Relying on the vast bird collection preserved by the Steinhardt Museum of Natural History at TAU, the researchers looked for changes in bird morphology over the past 70 years in Israel. They examined approximately 8,000 adult specimens of 106 different species—including migratory birds that annually pass through Israel (such as the common chiffchaff, white stork, and black buzzard), resident wild birds (like the Eurasian jay, Eurasian eagle-owl, and rock partridge), and commensal birds, that live near humans. They built a complex statistical model consisting of various parameters to assess morphological changes—in the birds' body mass, body length and wing length—during the relevant period.
Shahar Dubiner says that their "findings revealed a complicated picture. We identified two different types of morphological changes: some species had become lighter—their mass had decreased while their body length remained unchanged; while others had become longer—their body length had increased, while their mass remained unchanged. These together represent more than half of the species examined, but there was practically no overlap between the two groups—almost none of the birds had become both lighter and longer. We think that these are two different strategies for coping with the same problem, namely the rising temperatures. In both cases, the surface area to volume ratio is increased (by either increasing the numerator or reducing the denominator)—which helps the body lose heat to its environment. The opposite, namely a decrease in this ratio, was not observed in any of the species."
These findings were observed across the country, regardless of nutrition, and in all types of species: resident birds; commensal species living in the human environment—which, contrary to predictions, exhibited changes similar to those of other birds; and migrants. A difference was identified, however, between the two strategies: changes in body length tended to occur more in migrants, while changes in body mass were more typical of non-migratory birds. The very fact that such changes were found in migratory birds coming from Asia, Europe, and Africa, suggests that we are witnessing a global phenomenon. The study also found that the impact of climate change over time on bird morphology is 10 times greater than the impact of similar differences in temperature between geographical areas.

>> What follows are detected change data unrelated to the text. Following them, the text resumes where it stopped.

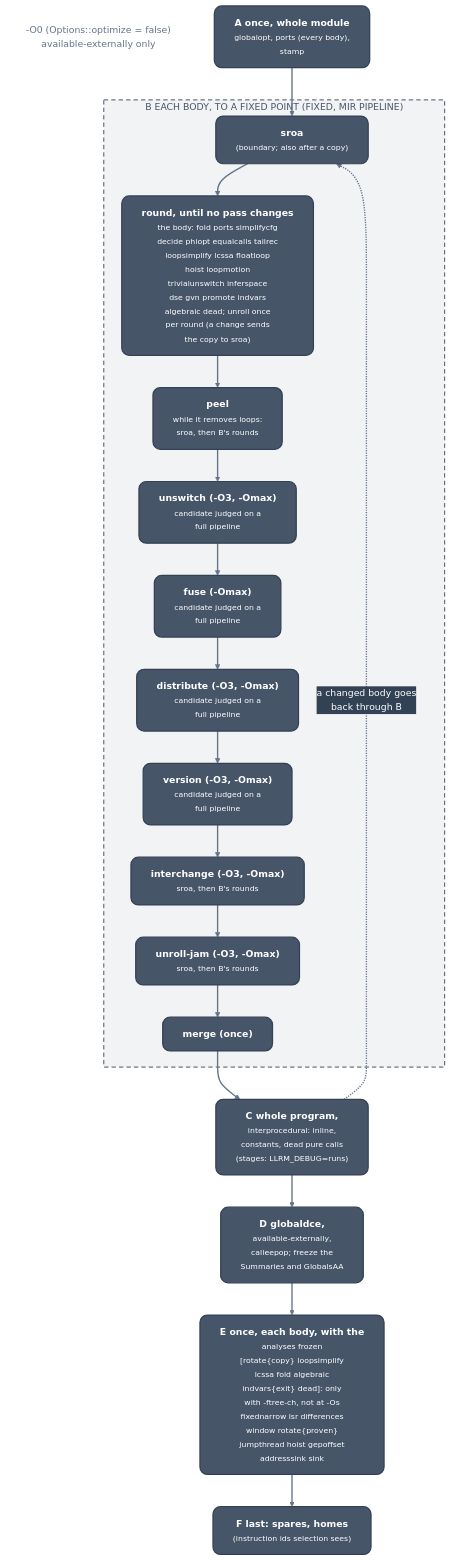
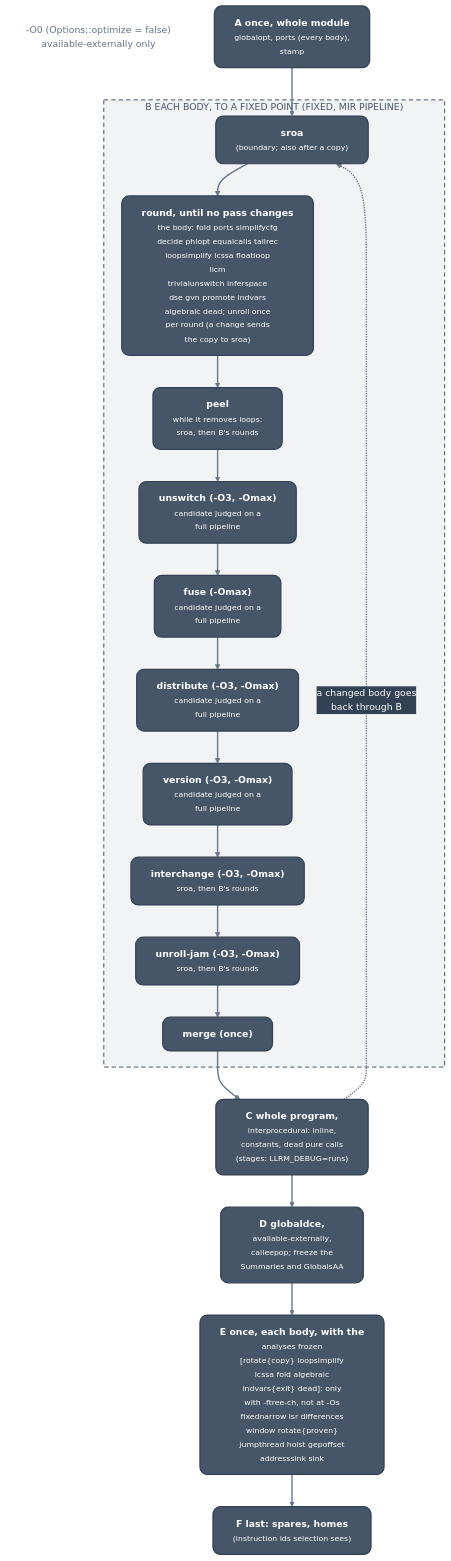
The diagram in docs/optimizations/passes/pipeline.md (ali-mosavian/llrm), drawn with Mermaid before and after one commit. The commit also changed other lines of this file and 24 other files, not shown here.

````diff
--- a/docs/optimizations/passes/pipeline.md
+++ b/docs/optimizations/passes/pipeline.md
@@ -22,41 +22,41 @@
 ```mermaid
 %%{init: {'theme':'base','themeVariables':{'fontFamily':'Segoe UI, Helvetica Neue, Arial, DejaVu Sans, sans-serif','fontSize':'15px','primaryColor':'#475569','primaryTextColor':'#ffffff','primaryBorderColor':'#334155','lineColor':'#64748b','secondaryColor':'#475569','tertiaryColor':'transparent','clusterBkg':'transparent','clusterBorder':'#64748b','edgeLabelBackground':'#334155','textColor':'#64748b','titleColor':'#64748b'},'flowchart':{'curve':'basis','nodeSpacing':38,'rankSpacing':52,'padding':16,'wrappingWidth':360,'htmlLabels':true,'useMaxWidth':true}}}%%
 flowchart TB
   classDef mid fill:#475569,stroke:#334155,stroke-width:2px,color:#ffffff,rx:12px,ry:12px
   classDef note fill:transparent,stroke:transparent,color:#64748b
   linkStyle default stroke:#64748b,stroke-width:2.2px
   o0["-O0 (Options::optimize = false)<br/>available-externally only"]:::note
   a["<b>A  once, whole module</b><br/><small>globalopt, ports (every body),<br/>stamp</small>"]:::mid
   subgraph g_b["B  EACH BODY, TO A FIXED POINT (FIXED, MIR PIPELINE)"]
     sroa["<b>sroa</b><br/><small>(boundary#59; also after a copy)</small>"]:::mid
-    rnd["<b>round, until no pass changes</b><br/><small>the body: fold ports simplifycfg<br/>decide phiopt equalcalls tailrec<br/>loopsimplify lcssa floatloop<br/>hoist loopmotion<br/>trivialunswitch inferspace<br/>dse gvn promote indvars<br/>algebraic dead#59; unroll once<br/>per round (a change sends<br/>the copy to sroa)</small>"]:::mid
+    rnd["<b>round, until no pass changes</b><br/><small>the body: fold ports simplifycfg<br/>decide phiopt equalcalls tailrec<br/>loopsimplify lcssa floatloop<br/>licm<br/>trivialunswitch inferspace<br/>dse gvn promote indvars<br/>algebraic dead#59; unroll once<br/>per round (a change sends<br/>the copy to sroa)</small>"]:::mid
     peel["<b>peel</b><br/><small>while it removes loops:<br/>sroa, then B's rounds</small>"]:::mid
     unsw["<b>unswitch (-O3, -Omax)</b><br/><small>candidate judged on a<br/>full pipeline</small>"]:::mid
     dist["<b>distribute (-O3, -Omax)</b><br/><small>candidate judged on a<br/>full pipeline</small>"]:::mid
     ver["<b>version (-O3, -Omax)</b><br/><small>candidate judged on a<br/>full pipeline</small>"]:::mid
     fuse["<b>fuse (-Omax)</b><br/><small>candidate judged on a<br/>full pipeline</small>"]:::mid
     swap["<b>interchange (-O3, -Omax)</b><br/><small>sroa, then B's rounds</small>"]:::mid
     jam["<b>unroll-jam (-O3, -Omax)</b><br/><small>sroa, then B's rounds</small>"]:::mid
     mrg["<b>merge (once)</b>"]:::mid
   end
   c["<b>C  whole program,</b><br/><small>interprocedural: inline,<br/>constants, dead pure calls<br/>(stages: LLRM_DEBUG=runs)</small>"]:::mid
   d["<b>D  globaldce,</b><br/><small>available-externally,<br/>calleepop#59; freeze the<br/>Summaries and GlobalsAA</small>"]:::mid
   e["<b>E  once, each body, with the</b><br/><small>analyses frozen<br/>[rotate#123;copy#125; loopsimplify<br/>lcssa fold algebraic<br/>indvars#123;exit#125; dead]: only<br/>with -ftree-ch, not at -Os<br/>fixednarrow lsr differences<br/>window rotate#123;proven#125;<br/>jumpthread hoist gepoffset<br/>addresssink sink</small>"]:::mid
   f["<b>F  last: spares, homes</b><br/><small>(instruction ids selection sees)</small>"]:::mid
   a --> sroa
   sroa --> rnd
   rnd --> peel
   peel --> unsw
   unsw --> fuse
   fuse --> dist
   dist --> ver
   ver --> swap
   swap --> jam
   jam --> mrg
   mrg --> c
   c -.->|"a changed body goes<br/>back through B"| sroa
   c --> d
   d --> e
   e --> f
   style g_b fill:#47556912,stroke:#475569,stroke-width:1.6px,stroke-dasharray:7 5,color:#475569
 ```
````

Dubiner continues that their "findings indicate that global warming causes fast and significant changes in bird morphology. But what are the implications of these changes? Should we be concerned? Is this a problem, or rather an encouraging ability to adapt to a changing environment? Such morphological changes over a few decades probably do not represent an evolutionary adaptation, but rather certain phenotypic flexibility exhibited by the birds. We are concerned that over such a short period of time, there is a limit to the flexibility or evolutionary potential of these traits, and the birds might run out of effective solutions as temperatures continue to rise."